In both cases, questions about the merits of the pipeline were secondary to concerns that tribes didn’t have a chance to make specific demands about how it would be constructed. That’s in part why the Lumbee resolution passed unanimously.
“They’re really interested in the process, a fair and engaged process,” said Emanuel. “You have different political leanings and different thoughts on economic development, but everybody is on the same page when it comes to indigenous rights.”
Pipeline opponents say it was important for the tribes to go on record, no matter their timing. “Even though some might say it’s the twelfth hour,” said Chavis, the Lumbee resolution is “the response of a governing body to its citizens.”
The tribes’ goal is for pipeline developers to better protect waterways, medicinal plants, and artifacts as construction proceeds. They also want training for local fire departments and EMT’s in the event of a gas line explosion.
“Those are the types of things that we as Indian people are concerned about that we’ve never had a chance to voice,” said Lowery. “And that’s what we want: a voice.”
Tribes face uphill battle to be heard
With their resolution’s passage, the Lumbee have joined with the Haliwa-Saponi on a formal petition to the federal agency that regulates the pipeline, asking it to rehear the project’s case with more deliberation of tribal considerations.
Tamara Young-Allen, a spokeswoman for the agency, didn’t know when it might act on the petition, and couldn’t comment on specifics of a “pending matter.” But, she said, “I’m sure the commission’s order on rehearing will address those concerns.”

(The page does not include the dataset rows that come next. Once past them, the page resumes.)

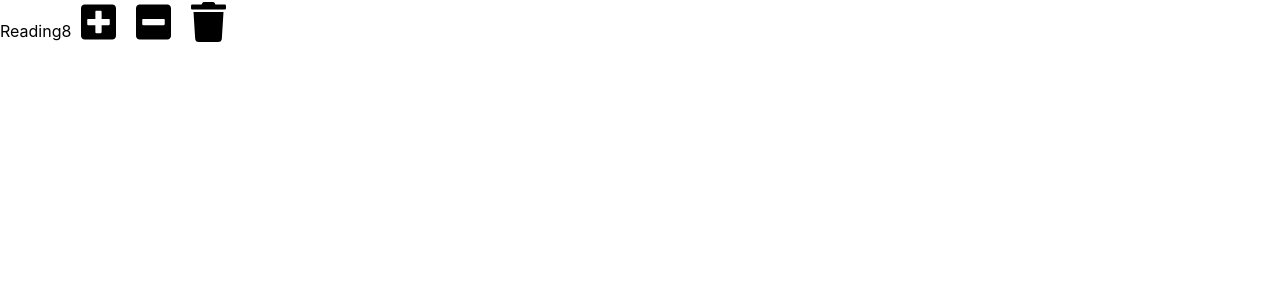
Repository: keehoonjung/react-habit-tracker
Page: / (app in react/habit-tracker/)
These files come from the project's save history. The page is drawn as it stood at one moment and after the next save; the edit follows.
The browser window is 1280 px wide. The pictures show the whole page.
The project was rebuilt for these pictures with package versions that can differ from the ones it lists, and the page was loaded fresh each time.

Above is the page before, as saved 2021-08-30 16:17:58.

After the next save:
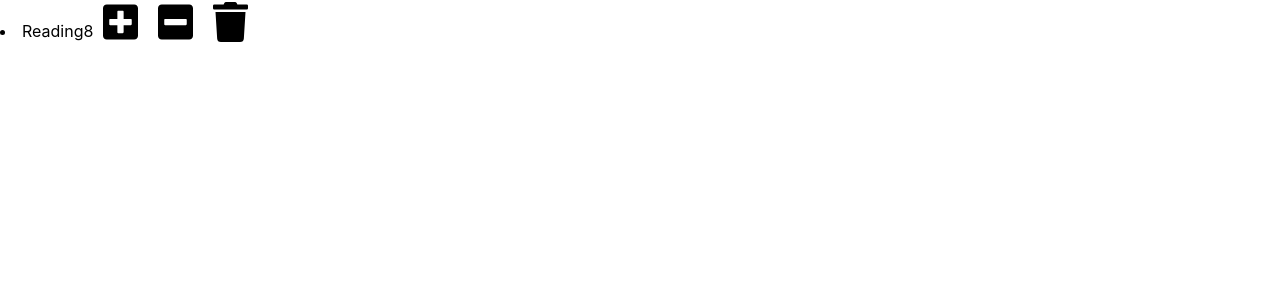
Saved 19 s later.
--- a/react/habit-tracker/src/components/habit.jsx
+++ b/react/habit-tracker/src/components/habit.jsx
@@ -3,7 +3,7 @@ import React, { Component } from "react";
 class Habit extends Component {
   render() {
     return (
-      <>
+      <li className="habit">
         <span className="habit-name">Reading</span>
         <span className="habit-count">8</span>
         <button className="habit-button haibit-increase">
@@ -15,7 +15,7 @@ class Habit extends Component {
         <button className="habit-button haibit-delete">
           <i className="fas fa-trash"></i>
         </button>
-      </>
+      </li>
     );
   }
 }
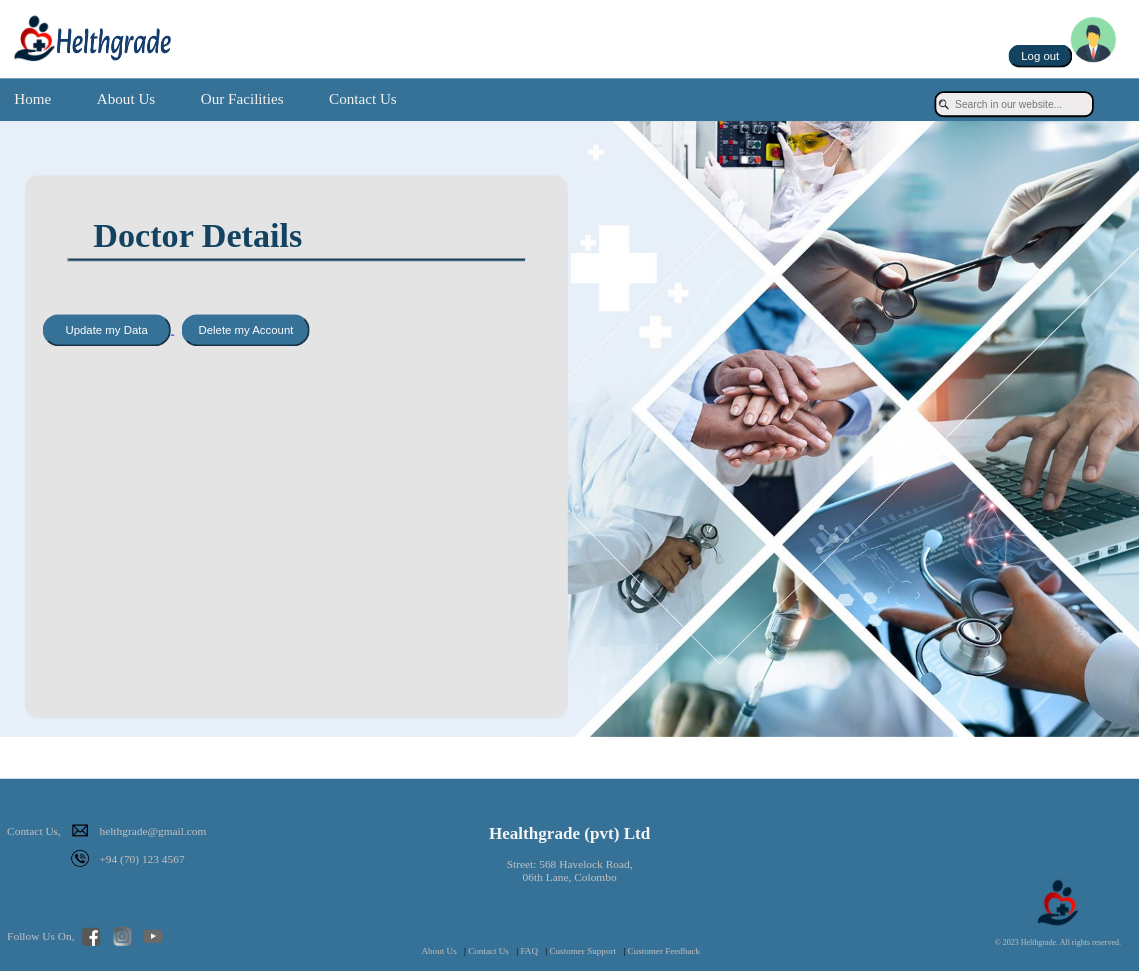
Repository: ILWijewardhana/echannelling-System
Page: http://localhost/echanneling/Doctor.jsp
An editor plug-in stored every save of this project. The page is shown before and after the next save, followed by the edit.
The browser window is 1280 px wide. The pictures show the whole page, at 89% of full size.
The page is served by Tomcat 9. The template is opened directly, without the code that normally fills it, so the values that code supplies are empty.

Above is the page before, as saved 2024-05-13 18:06:41.

After the next save:
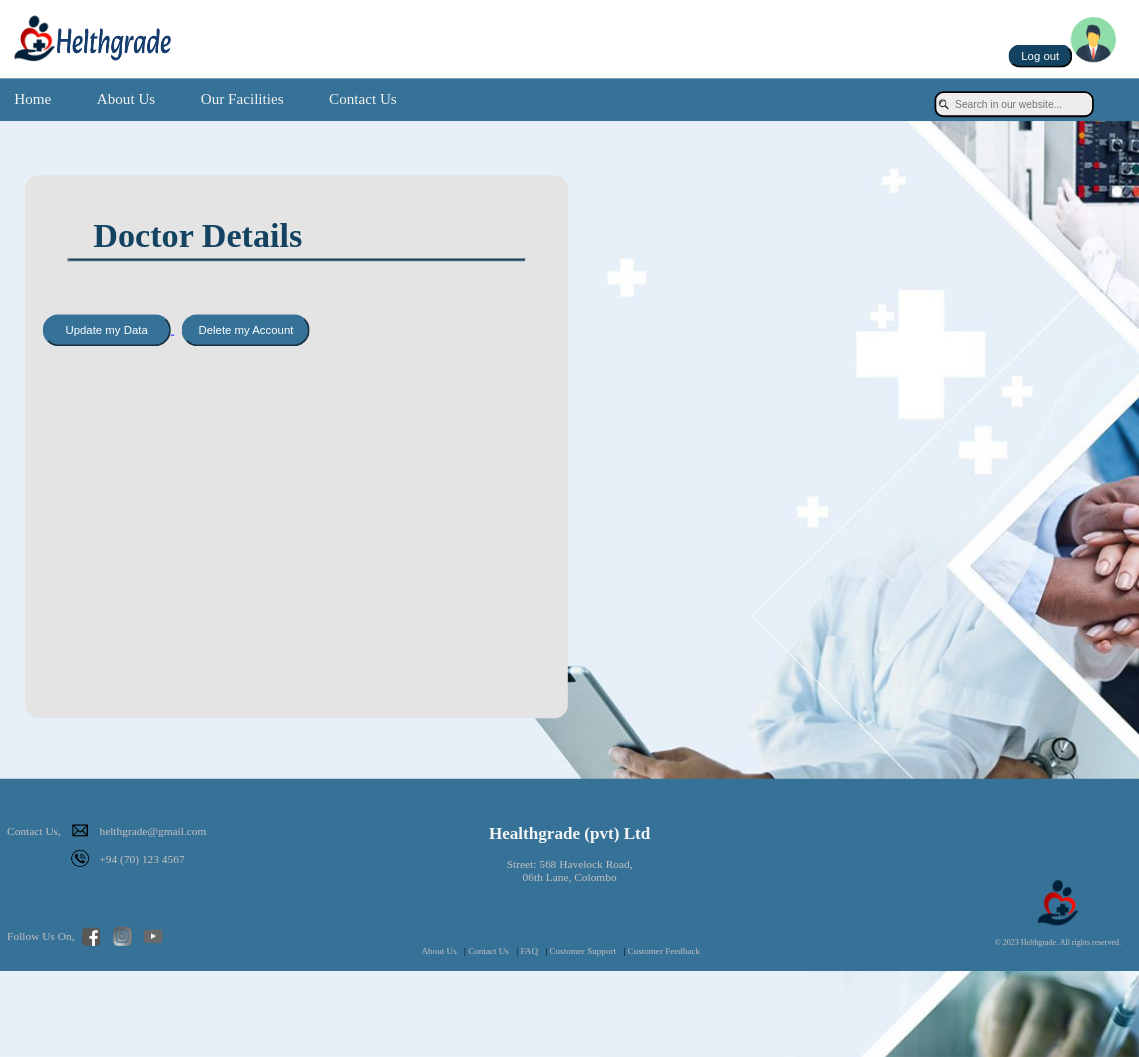
Saved 15 s later.
--- a/echanneling/src/main/webapp/CSS/doctor.css
+++ b/echanneling/src/main/webapp/CSS/doctor.css
@@ -12,7 +12,7 @@ body{
 	top:15%;
 	left:0%;
 	width:100%;
-	height:100%;
+	height:150%;
 	background-image:url("../Images/bg.png");
 	background-repeat: no-repeat;
 	background-size: cover;
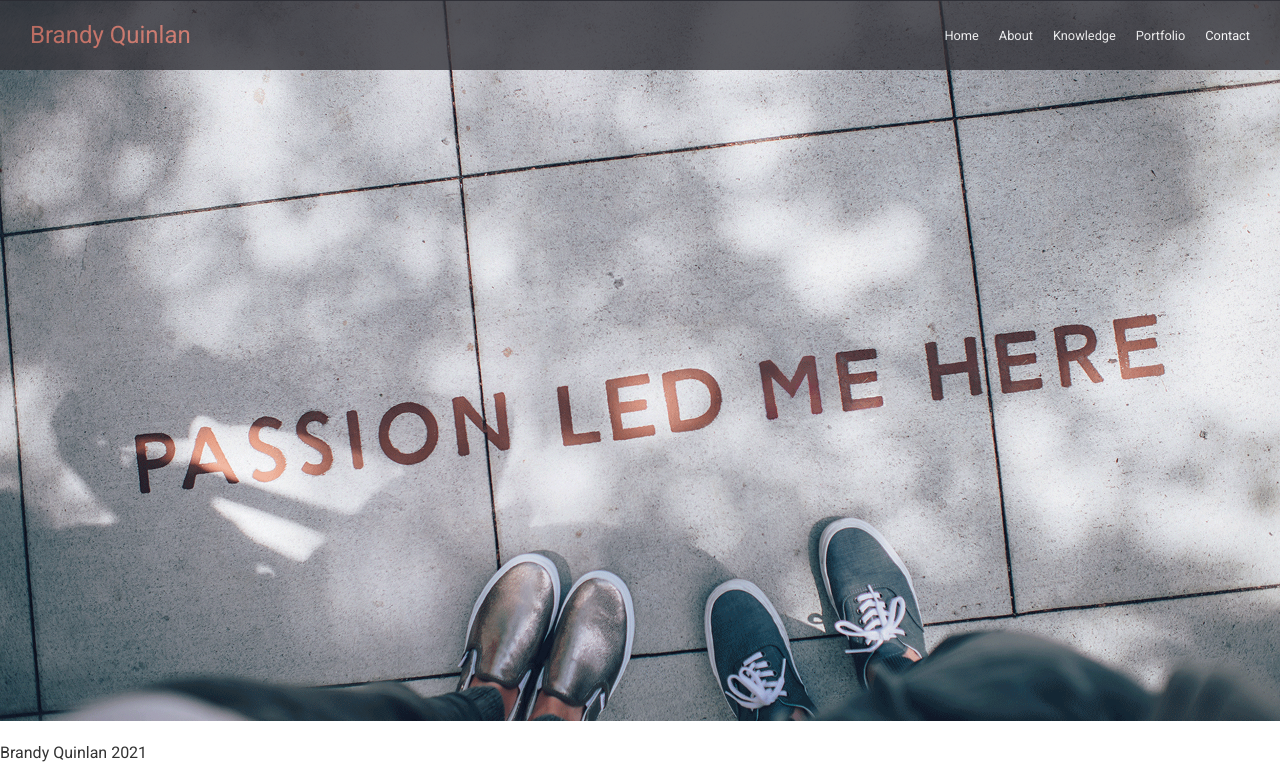
Repository: brandyquinlan/brandyquinlan
Page: index.html
These files come from the project's save history. The page is drawn as it stood at one moment and after the next save; the edit follows.
The browser window is 1280 px wide. The pictures show the whole page.
Some web libraries are served in a nearby version.

Above is the page before, as saved 2021-02-05 11:20:44.

### index.html
<!DOCTYPE html>
<html lang="en">

<head>
    <meta charset="UTF-8">
    <meta name="viewport" content="width=device-width, initial-scale=1.0">
    <link href="https://fonts.googleapis.com/css2?family=Roboto" rel="stylesheet">
    <link href="https://fonts.googleapis.com/css2?family=Raleway" rel="stylesheet">

    <link rel="stylesheet" href="https://cdnjs.cloudflare.com/ajax/libs/font-awesome/5.13.0/css/all.min.css" integrity="sha256-h20CPZ0QyXlBuAw7A+KluUYx/3pK+c7lYEpqLTlxjYQ=" crossorigin="anonymous" />
    <link rel="stylesheet" href="css/style.css">
    <title>Quinlan Portfolio</title>
</head>

<body id="home">
    <header class="hero">
        <div id="navbar" class="navbar">
            <h1 class="name">Brandy Quinlan</h1>
            <nav>
                <ul>
                    <li><a href="#home">Home</a></li>
                    <li><a href="#about">About</a></li>
                    <li><a href="#knowledge">Knowledge</a></li>
                    <li><a href="portfolio.html">Portfolio</a></li>
                    <li><a href="contact.html">Contact</a></li>
                </ul>
            </nav>
        </div>
        <section class="container">
            <img src="img/ian-schneider-TamMbr4okv4-unsplash.png" alt="" class="no-repeat  center center/cover">
        </section>
        <!-- <div id="content">
            <h1>My Slogan</h1>
            <p>Lorem ipsum dolor sit amet, consectetur adipisicing elit. Delectus, molestiae.</p>
        </div> -->
    </header>

    <!-- About -->
    <!-- <section id="aboutMe">
        <h1>About Me</h1>
        <div id="aboutRow1">

            <img class="float-left img-fluid mr-4 w-25" src="img/Me_copy.png" alt="Brandy Quinlan">
        </div>
        <p>
            I have always been a problem-solver and one of those whom just loves technology.
        </p>
        <p>
            I was also the system administrator on Hallmark’s Digital Asset Management system, which contains 14+ million assets and has 6,000 employee users. As the subject matter expert on the system, I served as the first line of defense for users/clients needing
            assistance.
        </p>
        <p> I continuously strive to know the system’s processes and functionality to its fullest and am always yearning to learn more. I am always looking for ways to improve processes, develop and implement efficiencies.
        </p>
        <p>
            The last project I worked on was with a small diversified team tasked with developing and deploying a new web-based application. I became the user champion and developed UX solutions within the software that met the needs of each business served by the
            system. I also developed workflows within the software to improve efficiencies. After working with the analysts on troubleshooting the software as we implemented improvements and deployments, as well as driving the best user experience, I
            wanted to learn more about both the backend and front end coding. Thus, I am attending the KU Coding Bootcamp. I cant wait to see what is in store for me.
        </p> -->

    </section>
    <!-- Portfolio Gallery -->
    <!-- <section class="projects flex-grid section-padding">
        <header class="section-header">
            <h4>This is what we do</h4>
            <p>
                Lorem ipsum dolor sit, amet consectetur adipisicing elit. Fugiat, dolore!
            </p>
        </header>
        <div class="row">
            <div class="projectsGallery">
                <a href="https://brandyquinlan.github.io/PAIR/" data-lightbox="projects" data-title="Lorem ipsum dolor sit">
                    <img src="/img/PAIR.png" alt="" />
                </a>
                <a href="https://brandyquinlan.github.io/HW05_Day_Planner/" data-lightbox="projects" data-title="Lorem ipsum dolor sit">
                    <img src="img/day_planner.png" alt="" />
                </a>
                <a href="" data-lightbox="projects" data-title="Lorem ipsum dolor sit">
                    <img src="" alt="" />
                </a>
                <a href="" data-lightbox="projects" data-title="Lorem ipsum dolor sit">
                    <img src="" alt="" />
                </a>
            </div>
    </section> -->
    <footer>
        <div>
            <p>Brandy Quinlan 2021</p>
        </div>
    </footer>

</body>

</html>

### css/style.css
* {
    box-sizing: border-box;
    margin: 0;
    padding: 0;
}


/* Base Styles */

body {
    font-family: 'Roboto', sans-serif;
    background: #fff;
    color: #333;
    line-height: 1.7;
}

h1,
h2 {
    font-weight: 250;
    font-size: 1.5rem;
    line-height: 1.2;
}

ul {
    list-style: none;
}

p {
    margin: 10px 0;
}

a {
    text-decoration: none;
    color: #333;
}

img {
    max-width: 100%;
}


/* .text-primary {
    color: #28a745;
}

.text-secondary {
    color: #0284d0;
} */


/* Header */

header h1 {
    /* color: #e97a5b; */
    color: #d36e5f;
    padding-left: 10px;
}


/* Navbar */

#navbar {
    display: flex;
    align-items: center;
    justify-content: space-between;
    width: 100%;
    height: 70px;
    position: fixed;
    top: 0px;
    background: #333339;
    color: #fff;
    opacity: .8;
    padding: 0 20px;
}

#navbar a {
    color: #fff;
    padding: 10px 10px;
    font-size: .8rem;
}

#navbar a:hover {
    color: #a35a4e;
}

#navbar ul {
    display: flex;
}


/* About */


/*
#aboutMe {
    padding: 40px 100px;
    background: #333339;
    color: #fff;
    opacity: .8;
    font-size: .9rem;
    max-width: 1920px;
}

#aboutMe h1 {
    color: #bf8273;
} */


/* #aboutRow1 {
    display: flex;
    padding: 20px;
    justify-content: space-between;
    margin: 0 20px;
} */


/* #aboutMe img {
    border-radius: 50%;
    margin-right: 50px;
    width: 150px;
    height: 150px;
} */


/* Footer */


/* footer {
    background: #333339;
    opacity: .9;
    height: 60px;
}

footer p {
    display: flex;
    align-items: center;
    justify-content: center;
    color: #fff;
    padding-top: 15px;
} */

After the next save:
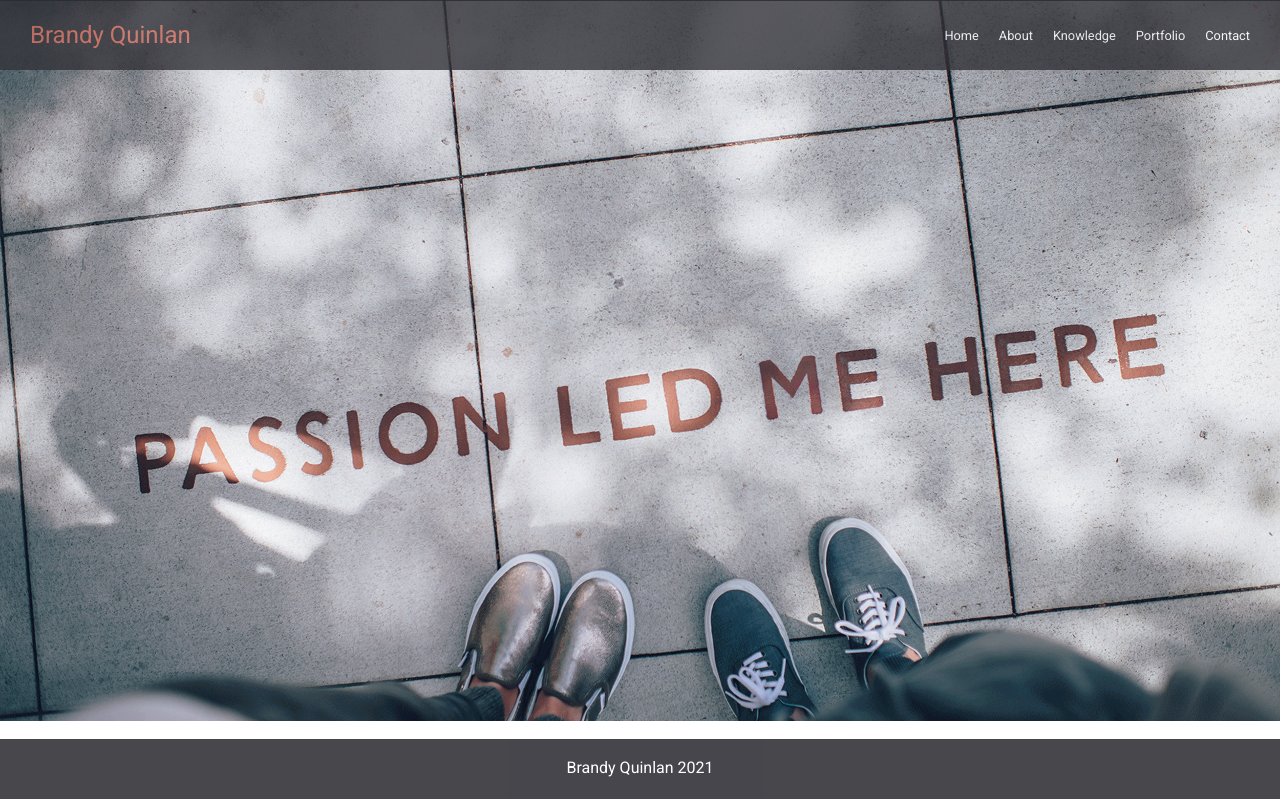
Saved 10 min 59 s later.
--- a/css/style.css
+++ b/css/style.css
@@ -90,8 +90,6 @@ header h1 {
 
 /* About */
 
-
-/*
 #aboutMe {
     padding: 40px 100px;
     background: #333339;
@@ -103,29 +101,26 @@ header h1 {
 
 #aboutMe h1 {
     color: #bf8273;
-} */
+}
 
-
-/* #aboutRow1 {
+#aboutRow1 {
     display: flex;
     padding: 20px;
     justify-content: space-between;
     margin: 0 20px;
-} */
+}
 
-
-/* #aboutMe img {
+#aboutMe img {
     border-radius: 50%;
     margin-right: 50px;
     width: 150px;
     height: 150px;
-} */
+}
 
 
 /* Footer */
 
-
-/* footer {
+footer {
     background: #333339;
     opacity: .9;
     height: 60px;
@@ -137,4 +132,4 @@ footer p {
     justify-content: center;
     color: #fff;
     padding-top: 15px;
-} */
+}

Still, the agency has a bad reputation when it comes to consulting even federal-designated tribes, according to Emanuel. It’s also widely seen as a “rubber-stamp” for pipeline projects, having rejected only two applications submitted in the last 30 years.
The odds the Cooper administration will rescind the project’s clean water permits also seem long. The state has historically denied a miniscule fraction of permit applications it has received, and officials doubted a denial of the permit would have withstood a court challenge.
But pipeline foes like Chavis remain hopeful.
“I wouldn’t be celebrating it if I didn’t think it would make a difference,” she said of the Lumbee measure.
No matter what, she said the resolutions marks a turning point in the tribes’ self-determination and their treatment of future proposals that might impact the environment.
“Taking the total picture and not just the promise of jobs in a very poor area is a huge development,” she said. “It’s a new day for any other types of infrastructure coming down the road.”
Read the resolution by the Lumbee Tribe of North Carolina:
Read the resolution by the North Carolina Commission of Indian Affairs: